Although Sydney Ball had remarkable success of with his early, New York influenced Hard Edge abstract paintings, which pioneered colour field practice in Australia in the mid-1960s (in particular his circular Canto series and semi-sculptural Modular painted constructions) the artist found himself in 1971 taking a sharp turn into full-blown gestural abandonment. Joyous and vibrant, the explosive nature of these large canvases demonstrated Ball’s astounding agility and inventiveness, unselfconsciously embracing what Daniel Thomas qualified at the time, in March 1973, as an ‘abstract expressionist revival’2, one which Ball, as a mature geometric abstractionist had surprisingly joined. However, this was not so drastic a change as it would seem. It can be read as a logical continuation of Ball’s chief concern with a painting’s planar surface and the explorations of colour and the effects of particular spatial orchestrations on the canvas.

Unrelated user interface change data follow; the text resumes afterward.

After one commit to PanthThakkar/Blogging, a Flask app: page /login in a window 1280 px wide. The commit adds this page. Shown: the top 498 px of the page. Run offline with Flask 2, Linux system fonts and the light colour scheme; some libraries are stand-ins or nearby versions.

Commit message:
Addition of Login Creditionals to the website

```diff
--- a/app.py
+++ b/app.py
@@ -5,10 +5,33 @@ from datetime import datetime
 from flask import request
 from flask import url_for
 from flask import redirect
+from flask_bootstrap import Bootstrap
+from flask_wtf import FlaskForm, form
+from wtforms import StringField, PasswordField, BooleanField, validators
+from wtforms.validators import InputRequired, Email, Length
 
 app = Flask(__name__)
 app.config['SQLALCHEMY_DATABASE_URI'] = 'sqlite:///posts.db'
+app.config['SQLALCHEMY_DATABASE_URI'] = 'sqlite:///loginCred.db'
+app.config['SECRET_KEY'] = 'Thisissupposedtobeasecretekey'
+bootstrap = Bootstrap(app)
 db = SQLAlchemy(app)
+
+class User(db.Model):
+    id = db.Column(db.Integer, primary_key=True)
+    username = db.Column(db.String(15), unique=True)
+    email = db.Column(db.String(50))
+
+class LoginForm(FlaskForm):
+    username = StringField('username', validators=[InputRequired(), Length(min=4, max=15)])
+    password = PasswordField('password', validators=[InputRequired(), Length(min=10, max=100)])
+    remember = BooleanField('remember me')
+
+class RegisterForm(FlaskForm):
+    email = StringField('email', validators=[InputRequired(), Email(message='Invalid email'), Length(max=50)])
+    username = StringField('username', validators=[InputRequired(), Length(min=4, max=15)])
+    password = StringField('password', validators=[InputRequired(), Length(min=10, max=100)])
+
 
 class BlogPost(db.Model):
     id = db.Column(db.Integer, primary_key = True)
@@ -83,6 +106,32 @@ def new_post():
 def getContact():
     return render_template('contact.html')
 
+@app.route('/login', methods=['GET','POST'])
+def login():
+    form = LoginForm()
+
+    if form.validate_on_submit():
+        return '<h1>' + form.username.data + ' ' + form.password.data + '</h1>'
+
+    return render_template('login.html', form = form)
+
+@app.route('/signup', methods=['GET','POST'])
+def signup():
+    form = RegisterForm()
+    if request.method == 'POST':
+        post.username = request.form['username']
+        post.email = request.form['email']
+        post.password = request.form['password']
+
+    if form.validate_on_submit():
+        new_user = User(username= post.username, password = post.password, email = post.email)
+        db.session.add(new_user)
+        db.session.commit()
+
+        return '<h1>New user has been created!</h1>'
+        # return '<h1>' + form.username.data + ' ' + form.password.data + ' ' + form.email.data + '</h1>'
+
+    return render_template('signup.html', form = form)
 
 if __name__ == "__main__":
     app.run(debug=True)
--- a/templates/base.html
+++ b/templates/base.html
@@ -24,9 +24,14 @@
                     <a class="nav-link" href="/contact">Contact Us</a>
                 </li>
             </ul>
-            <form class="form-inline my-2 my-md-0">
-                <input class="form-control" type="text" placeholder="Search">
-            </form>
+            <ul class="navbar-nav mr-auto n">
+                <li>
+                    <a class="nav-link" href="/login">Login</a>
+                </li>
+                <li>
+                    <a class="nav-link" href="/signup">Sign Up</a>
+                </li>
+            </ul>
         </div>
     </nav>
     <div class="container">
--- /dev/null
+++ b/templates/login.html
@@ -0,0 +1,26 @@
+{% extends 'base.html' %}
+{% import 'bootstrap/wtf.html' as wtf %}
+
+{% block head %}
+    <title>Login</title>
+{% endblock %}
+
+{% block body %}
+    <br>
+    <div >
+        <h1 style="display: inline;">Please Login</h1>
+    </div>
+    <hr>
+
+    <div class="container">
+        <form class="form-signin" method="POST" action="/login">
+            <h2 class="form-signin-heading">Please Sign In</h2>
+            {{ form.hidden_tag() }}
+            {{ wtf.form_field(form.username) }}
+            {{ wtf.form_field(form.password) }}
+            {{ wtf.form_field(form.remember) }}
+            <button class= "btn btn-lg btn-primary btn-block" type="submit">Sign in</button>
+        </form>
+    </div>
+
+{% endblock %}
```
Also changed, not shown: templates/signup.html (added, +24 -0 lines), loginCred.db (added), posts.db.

The people and concepts that Sydney Ball had encountered during his second sojourn in New York had a profound effect on the ‘Stain Paintings’ that he produced in 1972, ‘eventually brought forward these present paintings of high calibre’.3 The sense of urgency and immediacy of visual effect that was hitherto found in Ball’s severe surfaces, was now translated into mottled action paintings, informal and ethereal. Manassas Blue displays all of the attributes of American critic Clement Greenberg’s Post-painterly abstraction: a thinned acrylic paint (borrowed from Mark Rothko and Helen Frankenthaler’s stained oil washes in New York, whom Ball had worked alongside), a raw and unprimed canvas left bare in places and non-uniform poured areas of pure rich colour (the optical effects of which Ball had appreciated in the works of Kenneth Noland).4

While some of Ball’s early Stain paintings, bore the bar-shaped forms of past works, those painted in Sydney were not only brighter in their hue, but contained no straight edges at all. Manassas Blue has a series of superimposed splashes of paint, with the illusion of transparency creating a complex ordering. These layers are crowned by uneven diagonal bands of rolled pale yellow strips which now replaced Ball’s stencilled bars. Although this work, like the others in the first stain series, was produced lying the canvas flat on the floor of the studio, painted by pouring buckets of pure colour on to its surface, the artist did specify with hand drawn arrows verso, which way the painting was to be orientated once completed.

Manassas Blue was exhibited in early 1973 in Ball’s first exhibition at Bonython Galleries in Sydney after his return to Australia. The technical bravura of these paintings was reinforced in their bold presentation in this gallery, with Ball covering its walls with extraordinarily large canvases. The show was described as ‘glamorous and exuberant’ in the press,5 and three paintings were directly acquired for state collections. The title Manassas Blue possibly refers to Manassas, a town in Northern Virginia, USA visited by the artist during a road trip down the east coast of the US with Elwyn Lynn and Patrick McCaughey. Manassas was the site of two major battles during the American Civil War and sits across a pass in the Blue Ridge Mountains, the name of the town meaning ‘basket shaped’ in the local native American language. As his friend McCaughey recently noted, these stain paintings are the most personal that Ball allowed himself to paint, entirely dictated by feeling and surprise revelations.6

1. The artist, 1981, cited in Taylor, P., Anything Goes: Art in Australia 1970 – 1980, Art & Text, Melbourne, 1984, p. 43
2. Thomas, D., ‘Sydney Ball Joins Revival’, Sydney Morning Herald, Sydney, 22 March 1973, p.31
3. McCaughey, P., Art International, 20 October 1974
4. The artist, 2008, cited in Loxley, A., Sydney Ball: The colour paintings 1963 – 2007, Penrith Regional Gallery, Sydney, 2008, p. 14
5. Thomas, ibid.
6. McCaughey, P., Strange Country, Why Australian Painting Matters, The Miegunyah Press, Melbourne, 2014, p. 310